Wet conditions continue across much of Louisiana as farmers try to play catch-up on a flood delayed crop season.  Soybean harvest now stands at 44 percent completed, ten points behind the five year average pace of 54 percent, according to the latest Crop Progress and Condition Report from the National Ag Statistics Service.

Sugarcane planting is even further behind, as flooded fields left farmers waiting last month when planting should have been getting underway.  The report puts cane planting progress at 65 percent versus an average pace of 83 percent at this time of year.  

Comments from Cooperative Extension Service Parish Agents:

“Rain has been scattered with some getting frequent showers and others no rain. Soybean harvest has begun for most producers. Spraying pastures for armyworms continues. Cotton and sweet potato harvest beginning.” – Carol-Pinnell-Alison, Franklin Parish

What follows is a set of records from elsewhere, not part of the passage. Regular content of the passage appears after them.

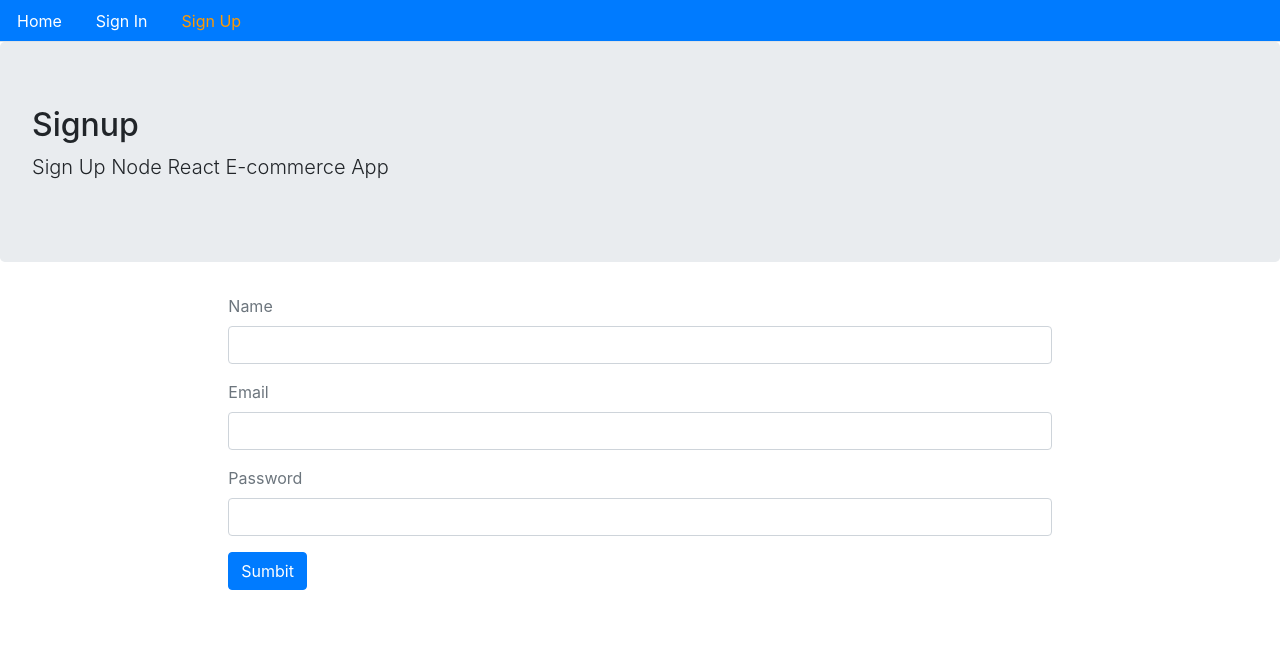
Repository: pragnyatata/Ecommerce
Page: /signup (app in ecommerce-front/)
These files come from the project's save history. The page is drawn as it stood at one moment and after the next save; the edit follows.
The browser window is 1280 px wide. The pictures show the whole page.
The project was rebuilt for these pictures with package versions that can differ from the ones it lists, and the page was loaded fresh each time. Also part of the build but not shown: ecommerce-front/src/App.js, ecommerce-front/src/user/Signin.js, ecommerce-front/src/core/Home.js.

Above is the page before, as saved 2020-01-18 21:40:11.

### ecommerce-front/public/index.html
<!DOCTYPE html>
<html lang="en">
  <head>
    <meta charset="utf-8" />
    <link rel="icon" href="%PUBLIC_URL%/favicon.ico" />
    <meta name="viewport" content="width=device-width, initial-scale=1" />
    <meta name="theme-color" content="#000000" />
    <meta
      name="description"
      content="Web site created using create-react-app"
    />
    <link rel="apple-touch-icon" href="%PUBLIC_URL%/logo192.png" />
    <link rel="manifest" href="%PUBLIC_URL%/manifest.json" />
    <link
      rel="stylesheet"
      href="https://maxcdn.bootstrapcdn.com/bootstrap/4.0.0/css/bootstrap.min.css"
      integrity="sha384-Gn5384xqQ1aoWXA+058RXPxPg6fy4IWvTNh0E263XmFcJlSAwiGgFAW/dAiS6JXm"
      crossorigin="anonymous"
    />

    <title>React App</title>
  </head>
  <body>
    <noscript>You need to enable JavaScript to run this app.</noscript>
    <div id="root"></div>
  </body>
</html>

### ecommerce-front/src/index.js
import React from "react";
import ReactDOM from "react-dom";
import App from "./App";
import Routes from "./Routes";
ReactDOM.render(<Routes />, document.getElementById("root"));

### ecommerce-front/src/Routes.js
import React, { Component } from "react";
import { BrowserRouter, Switch, Route } from "react-router-dom";
import Signup from "./user/Signup";
import Signin from "./user/Signin";
import Home from "./core/Home";
const Routes = () => {
  return (
    <BrowserRouter>
      <Switch>
        <Route path="/" exact component={Home} />
        <Route path="/signin" exact component={Signin} />
        <Route path="/signup" exact component={Signup} />
      </Switch>
    </BrowserRouter>
  );
};
export default Routes;

### ecommerce-front/src/user/Signup.js
import React, { Component, useState } from "react";
import Layout from "../core/Layout";
const Signup = () => {
  const [values, setValues] = useState({
    name: "",
    email: "",
    password: "",
    error: "",
    success: false
  });

  const handleChange = name => event => {
    setValues({ ...values, error: false, [name]: event.target.value });
  };
  const signUpForm = () => (
    <form>
      <div className="form-group">
        <label className="text-muted"> Name</label>
        <input
          onchange={handleChange("name")}
          type="text"
          className="form-control"
        ></input>
      </div>
      <div className="form-group">
        <label className="text-muted"> Email</label>
        <input
          onchange={handleChange("email")}
          type="email"
          className="form-control"
        ></input>
      </div>
      <div className="form-group">
        <label className="text-muted"> Password</label>
        <input
          onchange={handleChange("password")}
          type="password"
          className="form-control"
        ></input>
      </div>
      <button className="btn btn-primary">Sumbit</button>
    </form>
  );

  return (
    <Layout
      title="Signup"
      description=" Sign Up Node React E-commerce App"
      className="container col-md-8 offset-md-2"
    >
      {signUpForm()}
    </Layout>
  );
};
export default Signup;

### ecommerce-front/src/core/Layout.js
import React from "react";
import Menu from "./Menu";
const Layout = ({
  title = "Title",
  description = "Description",
  className,
  children
}) => (
  <div>
    <Menu />
    <div className="jumbotron">
      <h2>{title}</h2>
      <p className="lead">{description}</p>
    </div>
    <div className={className}>{children}</div>
  </div>
);
export default Layout;

### ecommerce-front/src/core/Menu.js
import React from "react";
import { Link, withRouter } from "react-router-dom";
const isActive = (history, path) => {
  if (history.location.pathname === path) return { color: "#ff9900" };
  return { color: "#ffffff" };
};

const Menu = ({ history }) => (
  <div>
    <ul className="nav nav-tabs bg-primary">
      <li className="nav-item">
        <Link className="nav-link" style={isActive(history, "/")} to="/">
          Home
        </Link>
      </li>
      <li className="nav-item">
        <Link
          className="nav-link"
          style={isActive(history, "/signin")}
          to="/signin"
        >
          Sign In{" "}
        </Link>
      </li>
      <li className="nav-item">
        <Link
          className="nav-link"
          style={isActive(history, "/signup")}
          to="/signup"
        >
          Sign Up
        </Link>
      </li>
    </ul>
  </div>
);
export default withRouter(Menu);

After the next save:
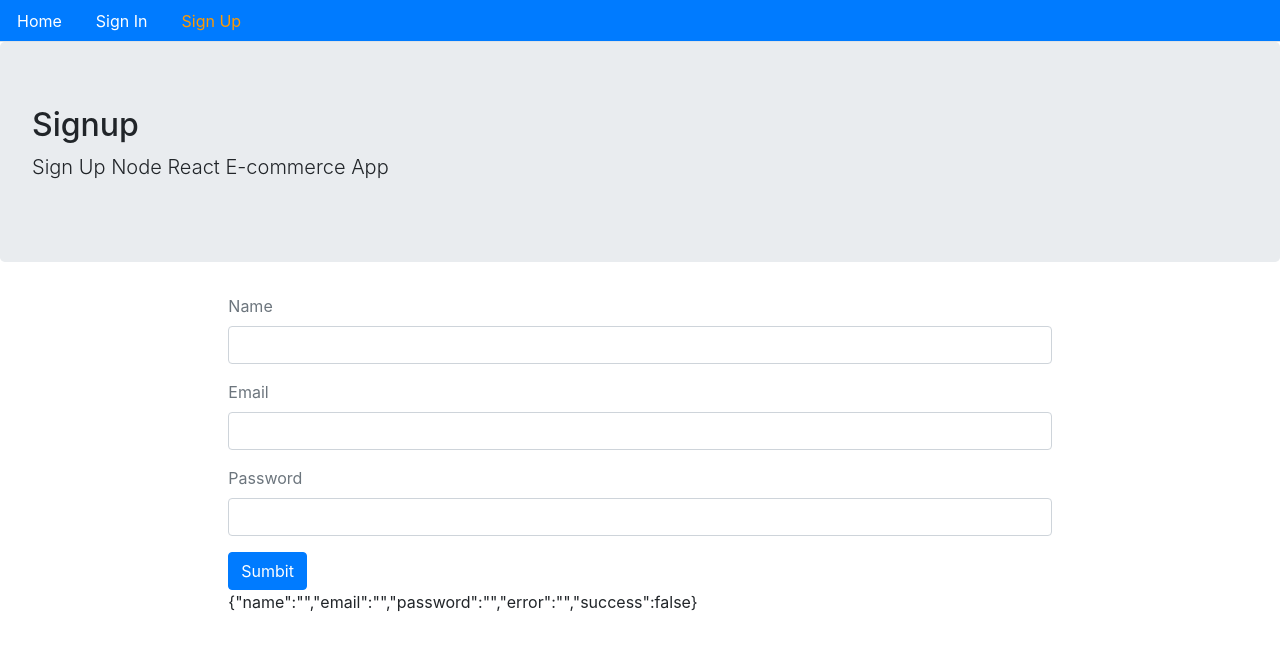
Saved 45 s later.
--- a/ecommerce-front/src/user/Signup.js
+++ b/ecommerce-front/src/user/Signup.js
@@ -49,6 +49,7 @@ const Signup = () => {
       className="container col-md-8 offset-md-2"
     >
       {signUpForm()}
+      {JSON.stringify(values)}
     </Layout>
   );
 };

“Some crop production areas remain wet, with better weather conditions in the forecast for fieldwork to resume this week. Reports of soybeans not affected by the flood have favorable yields. Rice harvest will be wrapped up soon, but heavy damage and rutted fields will offer an additional cost to repair. Hay producers will have a chance at getting some baling done, and cow calf producers are in the early stages of preparing for winter plantings for grazing. Armyworm populations are extremely high. A definite season change is needed.” – Vincent Deshotel, Saint Landry Parish

“Flood waters are slow to recede in the southern third of the parish leaving some pastures flooded. Post flood rice harvest is near complete with yields being highly variable. Cattle producers are weaning calves and trying to make hay, facing a potential severe hay shortage. Ryegrass planting should start soon. Sugarcane farmers are near complete planting and gearing up for harvest.” – Andrew Granger, Vermilion Parish

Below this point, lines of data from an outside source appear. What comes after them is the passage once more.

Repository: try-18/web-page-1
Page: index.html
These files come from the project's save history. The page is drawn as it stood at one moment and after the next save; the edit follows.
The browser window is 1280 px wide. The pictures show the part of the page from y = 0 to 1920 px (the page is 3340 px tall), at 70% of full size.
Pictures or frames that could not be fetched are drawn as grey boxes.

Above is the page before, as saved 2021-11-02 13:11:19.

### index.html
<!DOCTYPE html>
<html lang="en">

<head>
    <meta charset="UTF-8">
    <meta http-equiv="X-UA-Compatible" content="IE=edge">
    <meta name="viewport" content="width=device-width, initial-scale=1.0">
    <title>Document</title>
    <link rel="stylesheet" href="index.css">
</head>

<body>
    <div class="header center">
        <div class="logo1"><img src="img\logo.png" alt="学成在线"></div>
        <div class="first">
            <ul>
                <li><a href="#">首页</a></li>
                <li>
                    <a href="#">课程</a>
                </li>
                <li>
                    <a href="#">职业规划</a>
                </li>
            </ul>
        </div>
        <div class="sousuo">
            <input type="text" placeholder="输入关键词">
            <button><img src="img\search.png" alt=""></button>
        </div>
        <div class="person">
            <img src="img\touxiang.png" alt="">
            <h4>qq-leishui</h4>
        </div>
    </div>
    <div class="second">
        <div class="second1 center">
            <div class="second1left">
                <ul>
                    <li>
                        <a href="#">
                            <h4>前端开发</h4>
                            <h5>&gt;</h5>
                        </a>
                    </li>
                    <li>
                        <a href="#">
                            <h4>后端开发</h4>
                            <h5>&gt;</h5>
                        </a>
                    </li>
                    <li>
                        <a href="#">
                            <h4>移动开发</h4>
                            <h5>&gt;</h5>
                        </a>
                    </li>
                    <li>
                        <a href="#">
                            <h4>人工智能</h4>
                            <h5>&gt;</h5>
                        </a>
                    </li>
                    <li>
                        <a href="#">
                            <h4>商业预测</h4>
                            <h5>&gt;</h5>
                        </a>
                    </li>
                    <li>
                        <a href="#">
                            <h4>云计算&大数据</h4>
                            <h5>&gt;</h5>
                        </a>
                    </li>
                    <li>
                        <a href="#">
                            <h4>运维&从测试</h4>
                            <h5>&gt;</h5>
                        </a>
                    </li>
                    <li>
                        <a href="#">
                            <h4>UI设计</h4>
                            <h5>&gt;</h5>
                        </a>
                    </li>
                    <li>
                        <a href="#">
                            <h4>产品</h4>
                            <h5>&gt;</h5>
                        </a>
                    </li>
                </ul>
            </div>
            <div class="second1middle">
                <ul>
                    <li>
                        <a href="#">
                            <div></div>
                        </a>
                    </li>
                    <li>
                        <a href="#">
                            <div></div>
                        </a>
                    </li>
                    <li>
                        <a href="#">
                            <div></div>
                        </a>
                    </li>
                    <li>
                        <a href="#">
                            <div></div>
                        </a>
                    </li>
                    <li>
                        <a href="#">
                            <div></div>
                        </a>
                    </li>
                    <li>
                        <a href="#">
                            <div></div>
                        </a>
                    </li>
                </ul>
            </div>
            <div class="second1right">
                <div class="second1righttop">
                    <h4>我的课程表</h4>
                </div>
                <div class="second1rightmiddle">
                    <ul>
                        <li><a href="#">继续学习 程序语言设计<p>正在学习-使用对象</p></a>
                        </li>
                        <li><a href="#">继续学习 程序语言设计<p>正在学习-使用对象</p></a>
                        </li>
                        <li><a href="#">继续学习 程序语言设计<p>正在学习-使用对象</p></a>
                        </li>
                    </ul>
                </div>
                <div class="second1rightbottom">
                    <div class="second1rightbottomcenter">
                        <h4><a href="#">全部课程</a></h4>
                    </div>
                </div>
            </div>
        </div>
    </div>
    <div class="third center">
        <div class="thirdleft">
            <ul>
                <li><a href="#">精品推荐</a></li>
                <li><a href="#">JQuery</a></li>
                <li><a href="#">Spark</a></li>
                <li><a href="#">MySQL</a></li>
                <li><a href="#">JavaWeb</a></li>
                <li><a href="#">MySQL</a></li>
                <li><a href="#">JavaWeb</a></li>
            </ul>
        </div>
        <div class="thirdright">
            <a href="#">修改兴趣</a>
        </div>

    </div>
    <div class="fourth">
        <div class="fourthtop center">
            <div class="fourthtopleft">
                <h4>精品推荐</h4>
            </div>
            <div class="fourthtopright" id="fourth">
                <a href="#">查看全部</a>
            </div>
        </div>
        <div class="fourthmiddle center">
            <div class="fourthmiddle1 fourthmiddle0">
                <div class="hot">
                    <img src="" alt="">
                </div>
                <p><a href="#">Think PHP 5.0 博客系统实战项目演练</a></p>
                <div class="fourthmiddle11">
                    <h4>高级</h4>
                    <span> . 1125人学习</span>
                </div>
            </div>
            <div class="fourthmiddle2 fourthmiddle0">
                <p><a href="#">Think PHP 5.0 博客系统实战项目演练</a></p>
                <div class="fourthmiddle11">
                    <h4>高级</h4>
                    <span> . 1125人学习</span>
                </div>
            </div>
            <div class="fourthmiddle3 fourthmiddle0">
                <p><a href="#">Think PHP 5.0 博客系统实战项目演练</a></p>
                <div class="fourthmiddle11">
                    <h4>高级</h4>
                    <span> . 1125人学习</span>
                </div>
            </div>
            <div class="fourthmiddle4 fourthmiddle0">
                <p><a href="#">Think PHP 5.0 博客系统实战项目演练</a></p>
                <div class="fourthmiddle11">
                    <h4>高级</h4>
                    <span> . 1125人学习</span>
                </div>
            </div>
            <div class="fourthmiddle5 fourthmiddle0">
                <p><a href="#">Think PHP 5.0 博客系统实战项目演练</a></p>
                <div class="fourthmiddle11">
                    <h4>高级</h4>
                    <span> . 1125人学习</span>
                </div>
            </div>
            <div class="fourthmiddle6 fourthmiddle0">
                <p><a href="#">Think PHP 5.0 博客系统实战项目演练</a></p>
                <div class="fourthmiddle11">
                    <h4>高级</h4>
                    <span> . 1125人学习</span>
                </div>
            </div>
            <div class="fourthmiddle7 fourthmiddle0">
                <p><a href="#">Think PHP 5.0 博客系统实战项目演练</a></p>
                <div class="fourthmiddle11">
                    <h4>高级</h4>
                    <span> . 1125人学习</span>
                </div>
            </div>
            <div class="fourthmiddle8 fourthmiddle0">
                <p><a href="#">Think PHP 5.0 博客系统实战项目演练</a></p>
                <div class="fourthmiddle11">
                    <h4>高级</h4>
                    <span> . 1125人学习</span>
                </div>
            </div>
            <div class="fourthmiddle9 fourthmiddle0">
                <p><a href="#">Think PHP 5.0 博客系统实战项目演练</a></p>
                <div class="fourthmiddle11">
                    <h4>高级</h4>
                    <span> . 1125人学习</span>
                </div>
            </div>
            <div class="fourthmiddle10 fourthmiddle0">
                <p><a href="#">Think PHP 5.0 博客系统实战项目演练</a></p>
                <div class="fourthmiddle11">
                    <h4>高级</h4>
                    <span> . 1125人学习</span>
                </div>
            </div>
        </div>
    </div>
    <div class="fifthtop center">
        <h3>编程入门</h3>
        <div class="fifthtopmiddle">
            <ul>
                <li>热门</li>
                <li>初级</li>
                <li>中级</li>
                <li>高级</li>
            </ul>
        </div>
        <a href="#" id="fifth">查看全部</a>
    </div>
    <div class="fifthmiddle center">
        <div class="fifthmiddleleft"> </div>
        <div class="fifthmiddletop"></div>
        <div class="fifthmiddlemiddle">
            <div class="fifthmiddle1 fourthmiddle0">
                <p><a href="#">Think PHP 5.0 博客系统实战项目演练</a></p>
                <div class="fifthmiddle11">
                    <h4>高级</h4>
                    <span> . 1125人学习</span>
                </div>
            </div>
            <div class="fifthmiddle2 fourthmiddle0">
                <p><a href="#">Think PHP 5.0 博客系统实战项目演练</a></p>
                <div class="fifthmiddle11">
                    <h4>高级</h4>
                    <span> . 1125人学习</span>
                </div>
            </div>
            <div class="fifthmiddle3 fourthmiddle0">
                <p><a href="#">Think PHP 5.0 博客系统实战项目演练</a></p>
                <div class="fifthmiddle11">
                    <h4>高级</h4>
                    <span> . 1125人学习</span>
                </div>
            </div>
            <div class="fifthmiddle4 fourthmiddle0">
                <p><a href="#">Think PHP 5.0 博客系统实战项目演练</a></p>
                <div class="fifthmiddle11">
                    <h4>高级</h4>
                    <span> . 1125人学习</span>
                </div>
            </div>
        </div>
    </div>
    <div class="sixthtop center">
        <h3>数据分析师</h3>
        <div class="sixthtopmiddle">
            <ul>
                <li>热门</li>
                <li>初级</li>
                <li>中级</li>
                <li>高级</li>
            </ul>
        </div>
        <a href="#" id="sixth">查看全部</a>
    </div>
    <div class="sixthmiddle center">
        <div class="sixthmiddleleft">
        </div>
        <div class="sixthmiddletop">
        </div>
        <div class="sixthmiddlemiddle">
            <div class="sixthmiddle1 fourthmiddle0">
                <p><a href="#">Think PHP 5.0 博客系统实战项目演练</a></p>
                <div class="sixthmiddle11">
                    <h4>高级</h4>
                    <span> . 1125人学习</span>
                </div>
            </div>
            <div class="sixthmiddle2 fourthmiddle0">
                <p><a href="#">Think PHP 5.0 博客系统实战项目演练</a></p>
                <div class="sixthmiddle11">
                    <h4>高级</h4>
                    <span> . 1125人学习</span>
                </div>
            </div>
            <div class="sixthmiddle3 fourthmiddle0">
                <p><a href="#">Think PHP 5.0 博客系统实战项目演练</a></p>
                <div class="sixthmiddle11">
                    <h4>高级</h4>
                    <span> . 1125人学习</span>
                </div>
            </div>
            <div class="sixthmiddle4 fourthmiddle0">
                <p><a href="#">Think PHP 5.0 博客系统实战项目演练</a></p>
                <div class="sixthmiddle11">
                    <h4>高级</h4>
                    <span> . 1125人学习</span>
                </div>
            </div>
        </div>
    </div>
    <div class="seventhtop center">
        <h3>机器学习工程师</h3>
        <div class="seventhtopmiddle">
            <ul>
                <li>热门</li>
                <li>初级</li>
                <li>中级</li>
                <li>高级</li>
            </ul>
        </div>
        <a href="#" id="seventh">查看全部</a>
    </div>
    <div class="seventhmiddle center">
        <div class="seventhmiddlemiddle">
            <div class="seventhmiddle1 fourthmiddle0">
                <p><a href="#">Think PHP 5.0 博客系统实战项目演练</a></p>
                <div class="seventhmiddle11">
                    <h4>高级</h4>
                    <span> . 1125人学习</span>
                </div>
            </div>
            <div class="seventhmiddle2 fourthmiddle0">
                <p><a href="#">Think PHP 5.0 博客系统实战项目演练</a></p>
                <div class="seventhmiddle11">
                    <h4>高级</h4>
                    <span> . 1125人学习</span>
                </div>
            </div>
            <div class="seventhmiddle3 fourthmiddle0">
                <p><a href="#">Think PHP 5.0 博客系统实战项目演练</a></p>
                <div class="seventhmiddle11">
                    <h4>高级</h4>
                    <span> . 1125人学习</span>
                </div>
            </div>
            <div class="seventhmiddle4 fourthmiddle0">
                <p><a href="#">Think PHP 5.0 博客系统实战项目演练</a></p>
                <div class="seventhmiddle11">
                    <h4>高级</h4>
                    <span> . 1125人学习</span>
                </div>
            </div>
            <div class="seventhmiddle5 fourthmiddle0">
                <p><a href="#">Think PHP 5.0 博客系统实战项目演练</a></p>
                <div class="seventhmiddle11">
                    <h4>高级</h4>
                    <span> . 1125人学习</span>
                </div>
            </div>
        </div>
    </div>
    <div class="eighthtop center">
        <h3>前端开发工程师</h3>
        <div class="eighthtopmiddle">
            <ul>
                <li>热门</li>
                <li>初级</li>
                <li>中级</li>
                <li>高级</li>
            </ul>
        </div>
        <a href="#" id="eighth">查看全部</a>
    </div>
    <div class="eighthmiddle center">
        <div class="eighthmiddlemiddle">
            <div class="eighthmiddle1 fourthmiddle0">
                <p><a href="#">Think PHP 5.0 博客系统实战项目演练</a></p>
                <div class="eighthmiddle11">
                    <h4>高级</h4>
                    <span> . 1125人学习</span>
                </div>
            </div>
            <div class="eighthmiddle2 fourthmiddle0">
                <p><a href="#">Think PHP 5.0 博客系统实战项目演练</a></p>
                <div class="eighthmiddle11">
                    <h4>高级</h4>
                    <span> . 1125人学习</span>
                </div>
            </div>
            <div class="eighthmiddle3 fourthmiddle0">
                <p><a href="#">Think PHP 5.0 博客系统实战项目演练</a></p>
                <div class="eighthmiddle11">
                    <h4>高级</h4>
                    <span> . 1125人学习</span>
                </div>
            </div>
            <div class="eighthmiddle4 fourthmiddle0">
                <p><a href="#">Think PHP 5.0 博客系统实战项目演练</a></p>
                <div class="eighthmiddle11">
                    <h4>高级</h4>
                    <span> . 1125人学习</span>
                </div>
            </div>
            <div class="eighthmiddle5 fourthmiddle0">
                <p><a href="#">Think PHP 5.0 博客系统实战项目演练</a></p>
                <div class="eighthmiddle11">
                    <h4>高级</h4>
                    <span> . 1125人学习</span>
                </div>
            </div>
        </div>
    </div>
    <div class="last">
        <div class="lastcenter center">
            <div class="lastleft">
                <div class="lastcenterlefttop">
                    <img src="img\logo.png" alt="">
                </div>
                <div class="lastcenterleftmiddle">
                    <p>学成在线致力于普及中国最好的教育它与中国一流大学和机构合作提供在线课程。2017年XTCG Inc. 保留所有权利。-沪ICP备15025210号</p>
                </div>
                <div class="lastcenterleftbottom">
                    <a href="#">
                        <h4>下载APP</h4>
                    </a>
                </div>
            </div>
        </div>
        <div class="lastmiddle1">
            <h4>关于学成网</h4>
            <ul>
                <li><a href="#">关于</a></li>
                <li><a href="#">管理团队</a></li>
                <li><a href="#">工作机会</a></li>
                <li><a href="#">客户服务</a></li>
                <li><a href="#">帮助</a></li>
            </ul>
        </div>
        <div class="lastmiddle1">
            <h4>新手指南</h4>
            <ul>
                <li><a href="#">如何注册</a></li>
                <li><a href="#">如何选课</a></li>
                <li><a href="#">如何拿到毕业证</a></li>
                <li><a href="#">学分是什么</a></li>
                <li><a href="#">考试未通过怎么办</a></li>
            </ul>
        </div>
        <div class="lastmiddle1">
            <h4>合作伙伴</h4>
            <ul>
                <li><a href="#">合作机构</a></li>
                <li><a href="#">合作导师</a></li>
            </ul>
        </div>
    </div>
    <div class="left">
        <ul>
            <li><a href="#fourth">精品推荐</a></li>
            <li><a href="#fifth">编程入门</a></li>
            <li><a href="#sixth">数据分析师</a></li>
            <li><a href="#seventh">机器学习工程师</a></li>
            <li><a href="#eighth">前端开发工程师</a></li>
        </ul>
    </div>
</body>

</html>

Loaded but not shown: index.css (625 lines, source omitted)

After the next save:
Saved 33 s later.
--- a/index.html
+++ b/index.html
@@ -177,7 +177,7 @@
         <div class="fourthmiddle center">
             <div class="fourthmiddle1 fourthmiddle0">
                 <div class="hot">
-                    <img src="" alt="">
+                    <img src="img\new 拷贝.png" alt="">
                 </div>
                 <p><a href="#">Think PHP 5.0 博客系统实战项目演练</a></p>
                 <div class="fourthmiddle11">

“Incessant rainfall has caused serious delays in the cane planting process. The remaining soybeans are beginning to deteriorate in quality.” – Jimmy Flanagan, Saint Mary Parish

“A wet week of showers hampered field progress. Cane growers voted to delay the start of grinding for a week to try and give farmers more time to finish planting. Now the mill will open Sept. 27th. Some cane growers have switched to billet planting to try and speed up the process. Soybean growers are spraying for stinkbugs and defoliants on mature beans. Some growers are reporting high levels of damage from insects and the flood waters. High levels of sod, webworms and armyworms are infesting pastures and hay fields. Satsumas are starting to color and should be ready to harvest in a few weeks. The pecan crop appears light and appears to have ample scab and insect damage.” – Stuart Gauthier, Saint Martin Parish

“Rain just about every day. Work in fields will continue as soon as we get some dry weather.” – Reed Himel, Terrebonne Parish

Click here to see the full report